This chapter is mainly on Lamarckism and has critical and constructive messages. We focus on the meaning of Lamarckism as “the inheritance of acquired characters”.
On the critical side, the chapter rebuts the idea that social evolution is Lamarckian rather than Darwinian. This is mistaken for a number of reasons. First, Darwinism (suitably defined) and Lamarckism are not mutually exclusive. In fact, Darwin believed in Lamarckian inheritance in the biological world. Subsequent biologists have thought otherwise, but that is beyond the point. Second, even if Lamarckian inheritance did occur (as on our imaginary Planet Lamarck) it would still require some process of selection to explain evolution in populations. Consequently, if Lamarckism were true it would require Darwinism. (This point was made previously by Richard Dawkins.)
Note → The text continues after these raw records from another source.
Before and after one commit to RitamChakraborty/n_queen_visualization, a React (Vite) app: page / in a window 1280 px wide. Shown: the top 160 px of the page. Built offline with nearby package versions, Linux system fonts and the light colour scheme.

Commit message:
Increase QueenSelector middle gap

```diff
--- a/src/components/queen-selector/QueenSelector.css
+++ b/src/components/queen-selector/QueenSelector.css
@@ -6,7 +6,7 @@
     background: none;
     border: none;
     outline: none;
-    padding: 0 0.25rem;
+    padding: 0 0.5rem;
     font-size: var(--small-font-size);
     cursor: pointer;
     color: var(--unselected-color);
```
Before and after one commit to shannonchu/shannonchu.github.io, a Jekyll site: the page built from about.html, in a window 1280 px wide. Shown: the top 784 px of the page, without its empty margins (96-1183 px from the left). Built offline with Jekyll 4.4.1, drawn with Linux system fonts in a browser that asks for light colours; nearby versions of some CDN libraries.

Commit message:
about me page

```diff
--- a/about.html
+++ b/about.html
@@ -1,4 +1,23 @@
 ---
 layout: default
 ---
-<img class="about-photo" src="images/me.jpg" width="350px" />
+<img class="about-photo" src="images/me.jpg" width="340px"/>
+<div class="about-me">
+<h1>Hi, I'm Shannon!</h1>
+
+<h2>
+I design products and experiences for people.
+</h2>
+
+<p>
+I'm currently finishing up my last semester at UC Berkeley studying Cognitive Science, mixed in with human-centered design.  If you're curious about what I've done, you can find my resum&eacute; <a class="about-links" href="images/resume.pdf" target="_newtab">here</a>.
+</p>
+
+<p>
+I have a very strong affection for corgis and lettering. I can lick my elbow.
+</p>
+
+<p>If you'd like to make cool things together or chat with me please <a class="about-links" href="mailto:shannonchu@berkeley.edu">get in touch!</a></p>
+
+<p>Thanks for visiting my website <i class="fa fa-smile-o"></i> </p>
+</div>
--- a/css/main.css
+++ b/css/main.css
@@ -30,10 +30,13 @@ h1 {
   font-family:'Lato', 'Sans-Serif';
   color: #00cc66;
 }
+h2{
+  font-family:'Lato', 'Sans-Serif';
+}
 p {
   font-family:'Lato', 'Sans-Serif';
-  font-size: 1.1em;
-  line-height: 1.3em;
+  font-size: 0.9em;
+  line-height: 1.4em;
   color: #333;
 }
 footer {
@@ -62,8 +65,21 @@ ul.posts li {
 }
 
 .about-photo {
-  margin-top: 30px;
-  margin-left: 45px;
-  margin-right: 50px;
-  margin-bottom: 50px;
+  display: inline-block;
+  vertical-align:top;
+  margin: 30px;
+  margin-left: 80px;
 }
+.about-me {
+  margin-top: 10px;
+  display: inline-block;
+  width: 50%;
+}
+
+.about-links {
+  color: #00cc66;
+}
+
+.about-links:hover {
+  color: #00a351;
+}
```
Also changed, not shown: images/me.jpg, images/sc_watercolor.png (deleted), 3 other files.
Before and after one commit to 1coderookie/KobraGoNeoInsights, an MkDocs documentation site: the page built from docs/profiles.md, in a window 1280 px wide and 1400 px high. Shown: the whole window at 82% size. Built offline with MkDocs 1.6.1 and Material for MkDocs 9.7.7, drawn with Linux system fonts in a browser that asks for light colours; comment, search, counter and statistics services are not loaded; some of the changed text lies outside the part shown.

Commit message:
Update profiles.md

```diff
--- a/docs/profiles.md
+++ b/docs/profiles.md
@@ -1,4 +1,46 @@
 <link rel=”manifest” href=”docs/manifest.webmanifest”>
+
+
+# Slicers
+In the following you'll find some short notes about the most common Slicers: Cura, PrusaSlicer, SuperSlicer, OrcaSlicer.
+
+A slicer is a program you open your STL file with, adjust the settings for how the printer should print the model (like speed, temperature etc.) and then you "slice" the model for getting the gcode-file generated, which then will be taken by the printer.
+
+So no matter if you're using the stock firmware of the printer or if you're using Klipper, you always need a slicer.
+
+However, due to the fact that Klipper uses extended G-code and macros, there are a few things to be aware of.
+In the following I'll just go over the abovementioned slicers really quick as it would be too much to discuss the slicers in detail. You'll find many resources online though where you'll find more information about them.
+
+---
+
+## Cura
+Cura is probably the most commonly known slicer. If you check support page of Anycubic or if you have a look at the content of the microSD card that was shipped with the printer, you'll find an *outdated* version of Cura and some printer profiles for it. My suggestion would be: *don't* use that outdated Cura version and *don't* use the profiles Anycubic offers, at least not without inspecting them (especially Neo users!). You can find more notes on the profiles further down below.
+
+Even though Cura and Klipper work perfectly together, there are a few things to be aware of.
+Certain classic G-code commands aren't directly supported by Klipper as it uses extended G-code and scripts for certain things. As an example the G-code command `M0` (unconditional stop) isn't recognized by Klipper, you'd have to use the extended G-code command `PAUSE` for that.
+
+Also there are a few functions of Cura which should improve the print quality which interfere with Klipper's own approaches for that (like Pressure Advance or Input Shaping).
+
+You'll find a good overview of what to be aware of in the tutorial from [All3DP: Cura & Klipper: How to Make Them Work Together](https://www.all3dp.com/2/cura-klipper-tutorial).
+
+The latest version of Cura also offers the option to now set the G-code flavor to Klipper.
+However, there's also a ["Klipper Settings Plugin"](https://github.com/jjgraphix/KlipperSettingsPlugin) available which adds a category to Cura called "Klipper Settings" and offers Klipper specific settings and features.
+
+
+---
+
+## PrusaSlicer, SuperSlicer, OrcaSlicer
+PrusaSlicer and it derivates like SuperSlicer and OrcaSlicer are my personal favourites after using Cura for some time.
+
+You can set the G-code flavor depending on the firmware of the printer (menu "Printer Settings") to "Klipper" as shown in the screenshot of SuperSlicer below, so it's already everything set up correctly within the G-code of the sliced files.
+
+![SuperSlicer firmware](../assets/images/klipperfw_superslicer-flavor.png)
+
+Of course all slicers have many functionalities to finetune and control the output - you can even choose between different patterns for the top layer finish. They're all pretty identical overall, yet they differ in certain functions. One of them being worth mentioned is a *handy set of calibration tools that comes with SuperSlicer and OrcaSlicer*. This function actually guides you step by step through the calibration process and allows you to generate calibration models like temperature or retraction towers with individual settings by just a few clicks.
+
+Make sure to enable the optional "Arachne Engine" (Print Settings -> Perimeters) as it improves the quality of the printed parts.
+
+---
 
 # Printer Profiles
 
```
Lamarckism raises a number of other questions and problems. As the late David Hull pointed out, it is important to be clear about the meaning of “inheritance” in the “inheritance of acquired characters”. Inheritance must be distinguished from contagion. Otherwise the transmission of fleas from one dog to another would be the “inheritance of acquired characters”. It is clearly not.
In contrast to contagion, inheritance means the copying of developmental instructions. It is not good enough for a Lamarckian to say that if we develop strong arm muscles then our children will have strong arms too. The Lamarckian must uphold that we have passed on the developmental capacity to develop strong arms through our genes, which carry these (new) developmental instructions.
Now here comes the clinch, which signals the constructive part of this chapter. Hereditable “developmental instructions” (with a bit more definitional stuff added), are REPLICATORS. Consequently, simply to make sense of Lamarckian inheritance (leaving aside whether it is true or not) we have to adopt something like the REPLICATOR-INTERACTOR distinction. Those that reject the replicator concept while saying that (social) evolution is Lamarckian (e.g. Richard Nelson and Peter Richerson) cannot have it both ways.
Finally, and also on the constructive side, we consider possible social replicators (above the level of genes), namely habits and routines. When we address these replicators and consider possible Lamarckian inheritance in social evolution, further problems arise. Something (very vaguely) like Lamarckism may exist in social evolution but calling it Lamarckian is highly misleading.
1. Are Darwinism and Lamarckism mutually exclusive?
2. What is the difference between inheritance and contagion?
3. Why does coherent Lamarckism require the replicator concept?
4. What are possible social replicators?